(22 Posts)
nm123 Tue 07-Aug-12 21:07:58

Just been on a second viewing on a house we're thinking of buying. The vendors are a busy/stressed couple with a child who had the house on the market last year but all interested parties then wanted something "done up" which this house isn't. So they've spent the last year trying to do it up and it seems like they've bitten off more than they can chew as there are half-finished jobs and mess everywhere. During the first viewing the vendor told us she'd had enough of it and just wanted rid. They've got somewhere to move to.

We went back with a (trusted family friend) builder today and he immediately asked about building regs for the half-finished extension and the bodged loft conversion. The vendor seemed to not really know what he was talking about and our builder said that the extension may have regs, but there's no way in the world the loft conversion would have (he specialises in loft conversions so knows what he's talking about). He also says the mortgage survey would pick up on all this too...

Now, to complicate matters, the house isn't officially on the market now. It appeared on the estate agent's mailing list by mistake (complete change of personnel in the EA office)... The agent confirmed they have not signed a contract with the vendors for this.

The price on the mailing list info is £282,500. I can't remember whether it's for sale as a 3 or 4 bedroom (no particulars available due to not being on the market). It wasn't clear as to whether that price is the asking price before or after the work has been done. Houses down that road in a good state would go for £300k.

Our builder reckons to re-do/finish the downstairs extension (we'd do more than has been done, knock through to the kitchen, add skylights etc etc) it would be no more than £30k. He says to re-do the loft would be no more than £20k. We can afford the kitchen initally and would do the loft (ie 4th bedroom) in a few years' time.

So now my questions (finally, thanks for reading if you get this far):

1. We're thinking of putting in a very cheeky starting offer of £235k, negotiating to a max of £250k if pushed (no higher because of stamp duty). I'd like to know how to position the offer in light of the suspected lack of building regs - any advice on how to word the offer please? should we get confirmation of definitely no building regs to begin before making the offer?

2. I don't really know what to do about the lack of contract with the EA. Should I try and deal with the vendors direct? The couple seem nice but clueless overworked and busy, so I kind of think having the agent's involved would help push things along etc. But also the new personnel in the EA office are a bunch of spotty TOWIE looking lads quite young and look inexperienced so I'm not sure they'd really get all the stuff about lack of building regs etc. Is it worth attempting to miss the middle man and swerve the EA? How do I do this if so? Drop a note through the vendor's door? Or is this not really my issue?

ecuse Thu 09-Aug-12 13:31:47

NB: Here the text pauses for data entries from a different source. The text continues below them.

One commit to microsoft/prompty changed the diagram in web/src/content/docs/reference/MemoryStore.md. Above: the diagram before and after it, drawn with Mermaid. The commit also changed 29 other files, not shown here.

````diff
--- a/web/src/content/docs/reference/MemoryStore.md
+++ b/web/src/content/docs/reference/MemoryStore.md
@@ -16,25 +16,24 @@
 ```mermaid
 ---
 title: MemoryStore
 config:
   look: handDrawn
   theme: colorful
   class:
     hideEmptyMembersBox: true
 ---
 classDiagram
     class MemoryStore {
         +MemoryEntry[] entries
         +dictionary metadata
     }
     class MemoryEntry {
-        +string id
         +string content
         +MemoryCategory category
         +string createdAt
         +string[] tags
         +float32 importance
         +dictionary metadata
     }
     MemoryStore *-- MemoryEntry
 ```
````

1. Personally I wouldn't bother getting the confirmation of no buildings regs. If they didn't know what you were talking about when you asked, they don't have it! However I don't think no buildings regs is a massive deal if they've done a decent job (see my comments on this thread). If they've done a bodge job that's another question.

2. I would have thought it couldn't help to approach the vendor directly (letter?) . If they can sell privately they'll save several thousand pounds in agents fees. If you point this out to them they might be minded to accept a lower offer than they otherwise would. EAs are useless bastards - their primary function is to publicise the place and get buyers through the door. Thereafter they mostly get in the way, IME.

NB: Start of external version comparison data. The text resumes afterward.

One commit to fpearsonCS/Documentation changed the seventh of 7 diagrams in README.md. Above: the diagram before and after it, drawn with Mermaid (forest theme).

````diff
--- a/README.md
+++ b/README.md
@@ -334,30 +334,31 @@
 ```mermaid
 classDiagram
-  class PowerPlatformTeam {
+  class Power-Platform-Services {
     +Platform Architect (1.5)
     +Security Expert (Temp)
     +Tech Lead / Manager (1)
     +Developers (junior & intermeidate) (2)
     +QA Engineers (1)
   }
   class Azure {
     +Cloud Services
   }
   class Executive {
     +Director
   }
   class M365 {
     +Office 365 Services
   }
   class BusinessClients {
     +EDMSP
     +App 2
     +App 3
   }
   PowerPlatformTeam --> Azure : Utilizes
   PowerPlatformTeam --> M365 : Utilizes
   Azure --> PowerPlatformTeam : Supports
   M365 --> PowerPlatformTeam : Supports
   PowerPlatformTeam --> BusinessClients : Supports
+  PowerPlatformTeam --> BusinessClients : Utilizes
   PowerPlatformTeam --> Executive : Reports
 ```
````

I would make the cheeky offer if you're prepared to walk away. Why not?

ecuse Thu 09-Aug-12 13:32:14

*couldn't hurt (not help)

FatherReboolaConundrum Thu 09-Aug-12 15:15:03

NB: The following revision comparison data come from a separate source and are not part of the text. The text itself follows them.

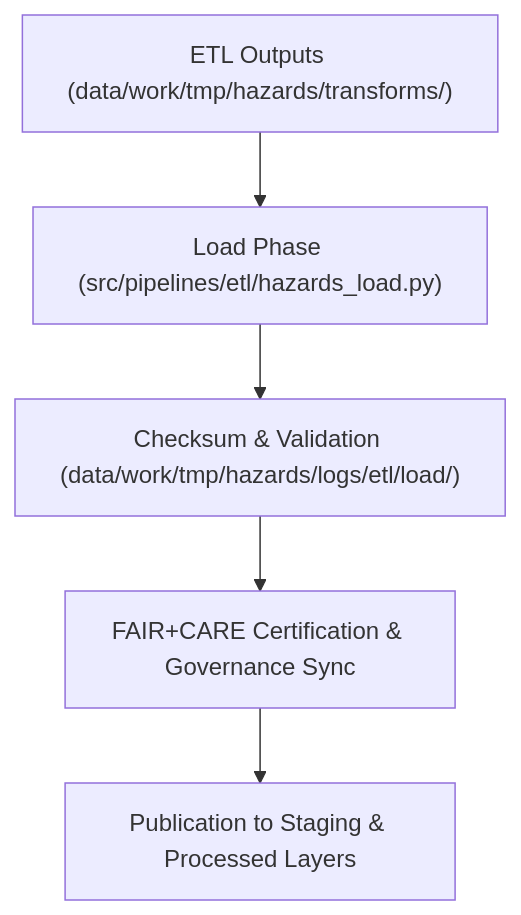
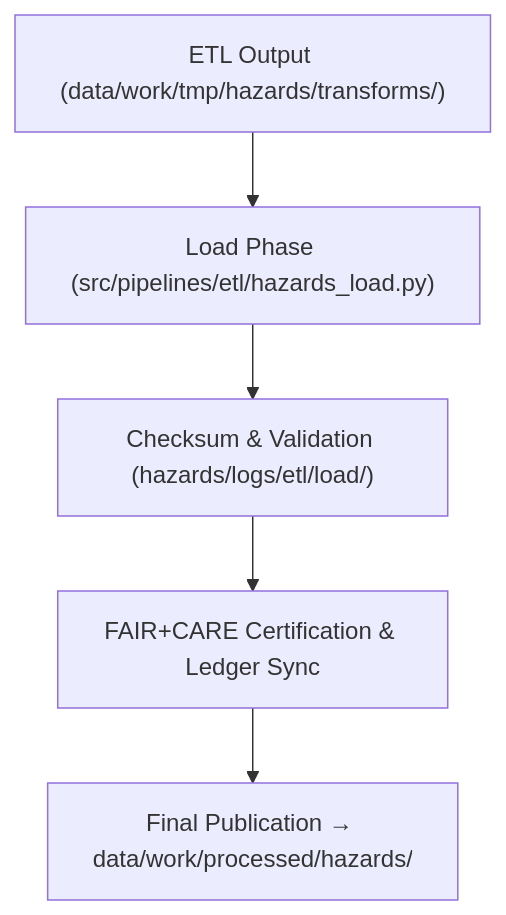
Before and after one commit to bartytime4life/Kansas-Frontier-Matrix: the diagram in data/work/tmp/hazards/logs/etl/load/README.md, drawn with Mermaid. The commit also changed other lines of this file, not shown here.

````diff
--- a/data/work/tmp/hazards/logs/etl/load/README.md
+++ b/data/work/tmp/hazards/logs/etl/load/README.md
@@ -64,7 +65,7 @@
 ```mermaid
 flowchart TD
-    A["ETL Outputs (data/work/tmp/hazards/transforms/)"] --> B["Load Phase (src/pipelines/etl/hazards_load.py)"]
-    B --> C["Checksum & Validation (data/work/tmp/hazards/logs/etl/load/)"]
-    C --> D["FAIR+CARE Certification & Governance Sync"]
-    D --> E["Publication to Staging & Processed Layers"]
+    A["ETL Output (data/work/tmp/hazards/transforms/)"] --> B["Load Phase (src/pipelines/etl/hazards_load.py)"]
+    B --> C["Checksum & Validation (hazards/logs/etl/load/)"]
+    C --> D["FAIR+CARE Certification & Ledger Sync"]
+    D --> E["Final Publication → data/work/processed/hazards/"]
 ```
````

Personally, I'd run a mile from anything like this. Building regs exist for a reason - to verify the quality of the work done. No building regs means no quality control: they could have built the extension out of papier mache and there'd be no-one to pick up on it. No reputable builder will try to dodge building regs - so no building regs means the work has almost certainly been done by a cowboy. You have no way of knowing if the house is structurally sound without a highly intrusive investigation (digging around base of extension to see if there are foundations, removing plaster and flooring to see what lintels/joists have been used). Obviously, the chances that it'll fall down around your ears are small, but are you willing to bet your lives and a quarter of a million pounds on it? And there's always the less important risk that the council will take a sudden interest and require you to alter/remove the changes these people have made.

We had an offer accepted on a house which turned out to have no planning permission or building regs approval for the large extension and loft conversion, and no building regs approval for the removal of a chimney breast and interior wall. The owners lied about not having needed any documentation (they claimed to have done the work before new rules were introduced in 1995, even though we knew that they'd bought the house in 1996 hmm), but even if they hadn't been that stupid, we'd have walked away from a house we couldn't be sure was safe to live in.

nm123 Thu 09-Aug-12 18:58:22

Today the EA said the vendors had spoken to the architect who confirmed building regs weren't required due to the smallish size and the plastic/conservatory roof. I guess it's kind of irrelevant as we'll knock down what's done and change it all anyway.... I was thinking more of it as leverage for us to offer low if it doesn't meet building regs.

Our mortgage broker reckons it sounds like the survey will come back with the recommendation of a retainer... Not the end of the world but just pulled out of another house where this happened so know its a PITA.

I reckon putting in an offer and getting a survey done is the only way!

FatherReboolaConundrum Thu 09-Aug-12 19:26:22

Hi OP, I think either you or the EA (God help everyone if it's the architect) are confusing planning permission with building regs approval. Small extensions and some loft conversions fall within the limits of permitted development (changes to the house that don't need planning permission), but this is not the same thing at all as building regs approval, which exist to make sure that buildings are safe. Examples of what requires building regs can be seen here: www.richmond.gov.uk/home/environment/building_control/building_regulations_explained/when_do_you_need_building_regulations_approval.htm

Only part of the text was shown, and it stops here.